# [Data records]

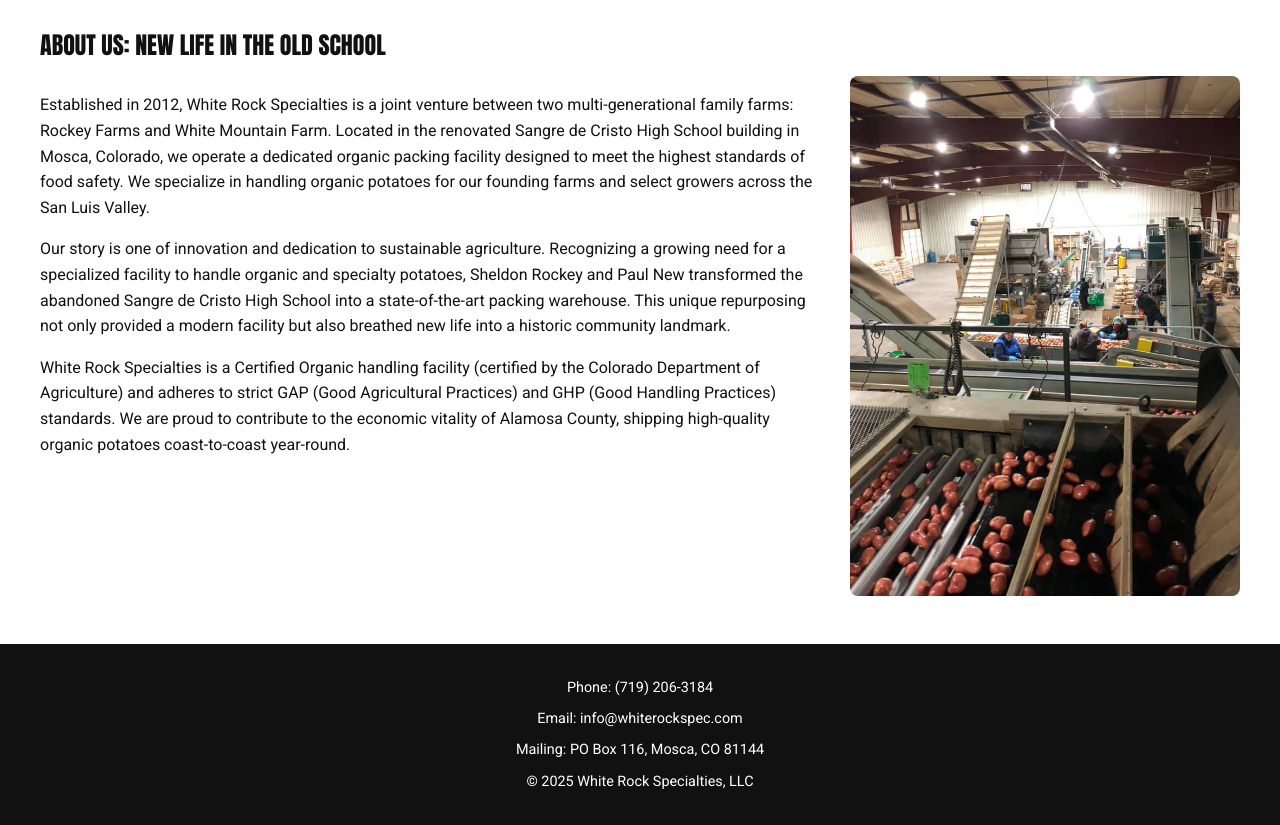
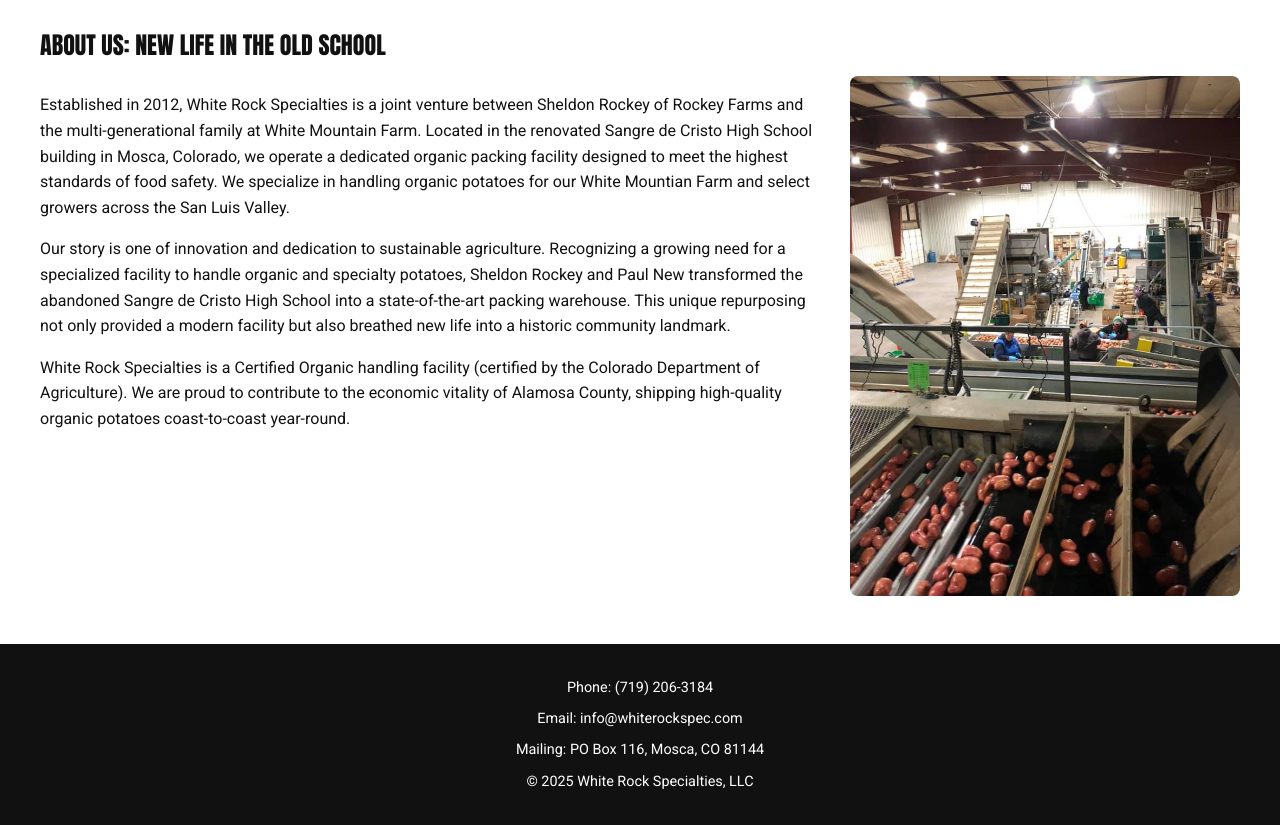
Before and after one commit to smeadmark-117/WRS, a plain HTML site: page WRS/audit/about.html in a window 1280 px wide. Shown: the part 98-923 px from the top of the page. Drawn offline with Linux system fonts and the light colour scheme; a web font is replaced by a local one.

Commit message:
Add files via upload

```diff
--- a/WRS/audit/about.html
+++ b/WRS/audit/about.html
@@ -31,9 +31,9 @@
             <h1>About Us: New Life in the Old School</h1>
             <div class="about-layout">
                 <div class="about-text">
-                    <p>Established in 2012, White Rock Specialties is a joint venture between two multi-generational family farms: Rockey Farms and White Mountain Farm. Located in the renovated Sangre de Cristo High School building in Mosca, Colorado, we operate a dedicated organic packing facility designed to meet the highest standards of food safety. We specialize in handling organic potatoes for our founding farms and select growers across the San Luis Valley.</p>
+                    <p>Established in 2012, White Rock Specialties is a joint venture between Sheldon Rockey of Rockey Farms and the multi-generational family at White Mountain Farm. Located in the renovated Sangre de Cristo High School building in Mosca, Colorado, we operate a dedicated organic packing facility designed to meet the highest standards of food safety. We specialize in handling organic potatoes for our White Mountian Farm and select growers across the San Luis Valley.</p>
                     <p>Our story is one of innovation and dedication to sustainable agriculture. Recognizing a growing need for a specialized facility to handle organic and specialty potatoes, Sheldon Rockey and Paul New transformed the abandoned Sangre de Cristo High School into a state-of-the-art packing warehouse. This unique repurposing not only provided a modern facility but also breathed new life into a historic community landmark.</p>
-                    <p>White Rock Specialties is a Certified Organic handling facility (certified by the Colorado Department of Agriculture) and adheres to strict GAP (Good Agricultural Practices) and GHP (Good Handling Practices) standards. We are proud to contribute to the economic vitality of Alamosa County, shipping high-quality organic potatoes coast-to-coast year-round.</p>
+                    <p>White Rock Specialties is a Certified Organic handling facility (certified by the Colorado Department of Agriculture). We are proud to contribute to the economic vitality of Alamosa County, shipping high-quality organic potatoes coast-to-coast year-round.</p>
                 </div>
                 <div class="about-image">
                     <img src="images/packline.jpg" alt="Packing line image">
```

# [Exercise goal]
Everything in the listing above is to be given again exactly, apart from the pictures.

# [Finished task]
Before and after one commit to smeadmark-117/WRS, a plain HTML site: page WRS/audit/about.html in a window 1280 px wide. Shown: the part 98-923 px from the top of the page. Drawn offline with Linux system fonts and the light colour scheme; a web font is replaced by a local one.

Commit message:
Add files via upload

```diff
--- a/WRS/audit/about.html
+++ b/WRS/audit/about.html
@@ -31,9 +31,9 @@
             <h1>About Us: New Life in the Old School</h1>
             <div class="about-layout">
                 <div class="about-text">
-                    <p>Established in 2012, White Rock Specialties is a joint venture between two multi-generational family farms: Rockey Farms and White Mountain Farm. Located in the renovated Sangre de Cristo High School building in Mosca, Colorado, we operate a dedicated organic packing facility designed to meet the highest standards of food safety. We specialize in handling organic potatoes for our founding farms and select growers across the San Luis Valley.</p>
+                    <p>Established in 2012, White Rock Specialties is a joint venture between Sheldon Rockey of Rockey Farms and the multi-generational family at White Mountain Farm. Located in the renovated Sangre de Cristo High School building in Mosca, Colorado, we operate a dedicated organic packing facility designed to meet the highest standards of food safety. We specialize in handling organic potatoes for our White Mountian Farm and select growers across the San Luis Valley.</p>
                     <p>Our story is one of innovation and dedication to sustainable agriculture. Recognizing a growing need for a specialized facility to handle organic and specialty potatoes, Sheldon Rockey and Paul New transformed the abandoned Sangre de Cristo High School into a state-of-the-art packing warehouse. This unique repurposing not only provided a modern facility but also breathed new life into a historic community landmark.</p>
-                    <p>White Rock Specialties is a Certified Organic handling facility (certified by the Colorado Department of Agriculture) and adheres to strict GAP (Good Agricultural Practices) and GHP (Good Handling Practices) standards. We are proud to contribute to the economic vitality of Alamosa County, shipping high-quality organic potatoes coast-to-coast year-round.</p>
+                    <p>White Rock Specialties is a Certified Organic handling facility (certified by the Colorado Department of Agriculture). We are proud to contribute to the economic vitality of Alamosa County, shipping high-quality organic potatoes coast-to-coast year-round.</p>
                 </div>
                 <div class="about-image">
                     <img src="images/packline.jpg" alt="Packing line image">
```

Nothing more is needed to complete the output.